In Greensmith, Whiteley has loads of fun evoking Adams’ absurdist view of the universe, a very British sensibility of science fiction which he shares with Doctor Who. In a delightful sequence, Hort and Penelope must aid a planet of sentient flamingo aliens with names like Fluffy and Princess overthrow their monstrous lizard oppressors. Yet typically Whiteley is not satisfied by merely evoking a previous tradition of science fiction. As the novel continues, we discover that the whimsical and fantastical creatures and planets Penelope encounters are really the alien universe translated into something she can recognise in human terms. Penelope tries to engage with the aliens on their own terms, but finds that her human senses of perception are unable to process them in a meaningful way. Hence why the aliens appear to her as amusing talking flamingos – it allows her to interact with the alien in a way she can comprehend. However Penelope is understandably disappointed to learn that she will always filter the wonders of the universe through her limited human perception, that she is incapable of truly interacting with an Other on their own terms because of the limits of humanity. Thus we get an explanation for the familiarity of Doctor Who’s planets of the week that does not elide their true alienness but forces us to reflect on the limits of human perception. There is a wider reflection on science fiction as a whole – Whiteley is aware that any attempts by humans to imagine the truly alien will always be confined by our own human imaginations and contexts. Greensmith playfully engages with fun space opera tropes only to strain against them, to push science fiction readers to the edge of their imaginations in an admittedly futile attempt to imagine outside our own experiences.
Taken as a whole, Greensmith is a wild mix of ideas, concepts and tones, from gonzo space opera fun to post-apocalyptic despair. In the hands of a lesser writer it would feel like disparate parts ungainly clumped together. Whiteley somehow manages to make Greensmith fit together as a coherent whole.

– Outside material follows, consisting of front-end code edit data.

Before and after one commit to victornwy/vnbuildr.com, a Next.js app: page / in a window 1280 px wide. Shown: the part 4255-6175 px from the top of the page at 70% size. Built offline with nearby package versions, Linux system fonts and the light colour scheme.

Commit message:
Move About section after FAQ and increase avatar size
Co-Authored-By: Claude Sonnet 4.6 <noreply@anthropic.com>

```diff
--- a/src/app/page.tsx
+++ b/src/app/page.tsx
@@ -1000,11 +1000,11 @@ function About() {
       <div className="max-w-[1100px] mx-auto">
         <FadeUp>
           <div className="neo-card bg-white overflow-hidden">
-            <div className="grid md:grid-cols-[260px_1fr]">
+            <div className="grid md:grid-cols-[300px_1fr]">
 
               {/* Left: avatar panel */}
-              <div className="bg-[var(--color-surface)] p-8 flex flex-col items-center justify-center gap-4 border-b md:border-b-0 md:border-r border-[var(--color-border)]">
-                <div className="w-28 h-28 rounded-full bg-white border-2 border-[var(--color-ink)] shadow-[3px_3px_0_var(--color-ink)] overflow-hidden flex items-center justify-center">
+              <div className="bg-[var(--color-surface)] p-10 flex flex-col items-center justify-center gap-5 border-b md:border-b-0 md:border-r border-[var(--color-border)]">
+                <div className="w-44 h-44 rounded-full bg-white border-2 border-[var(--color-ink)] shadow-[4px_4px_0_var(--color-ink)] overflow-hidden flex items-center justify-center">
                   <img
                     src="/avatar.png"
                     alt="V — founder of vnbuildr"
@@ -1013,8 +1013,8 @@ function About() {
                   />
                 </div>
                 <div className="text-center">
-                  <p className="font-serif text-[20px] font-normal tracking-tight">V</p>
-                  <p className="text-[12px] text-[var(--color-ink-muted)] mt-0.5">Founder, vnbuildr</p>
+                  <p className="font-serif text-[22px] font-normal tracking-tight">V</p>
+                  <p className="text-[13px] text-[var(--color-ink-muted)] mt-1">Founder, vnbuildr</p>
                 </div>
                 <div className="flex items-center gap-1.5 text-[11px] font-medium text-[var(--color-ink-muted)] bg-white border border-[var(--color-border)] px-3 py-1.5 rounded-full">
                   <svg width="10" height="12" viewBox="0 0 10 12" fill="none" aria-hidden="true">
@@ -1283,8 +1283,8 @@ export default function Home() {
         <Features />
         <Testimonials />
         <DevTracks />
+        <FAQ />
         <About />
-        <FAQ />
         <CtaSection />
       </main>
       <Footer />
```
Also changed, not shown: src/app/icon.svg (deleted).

The humour and fun of its Adams-esque side serve to highlight the darkness of its post-apocalyptic side. The wild fantasy of Penelope and Hort’s space adventures make the grimly recognisable everyday life from which Penelope tries to escape all the more realistic, and makes Hort’s ultimate betrayal of Penelope’s humanity sting all the harder. Greensmith is both a fantastically fun ride and a profound reflection on the failings of humanity. As such it is a thoroughly relevant and powerful example of how genre fiction can be thought-provoking and discomforting whilst still being engaging, fun and exciting. I look forward to see where Whiteley’s imagination will take us next.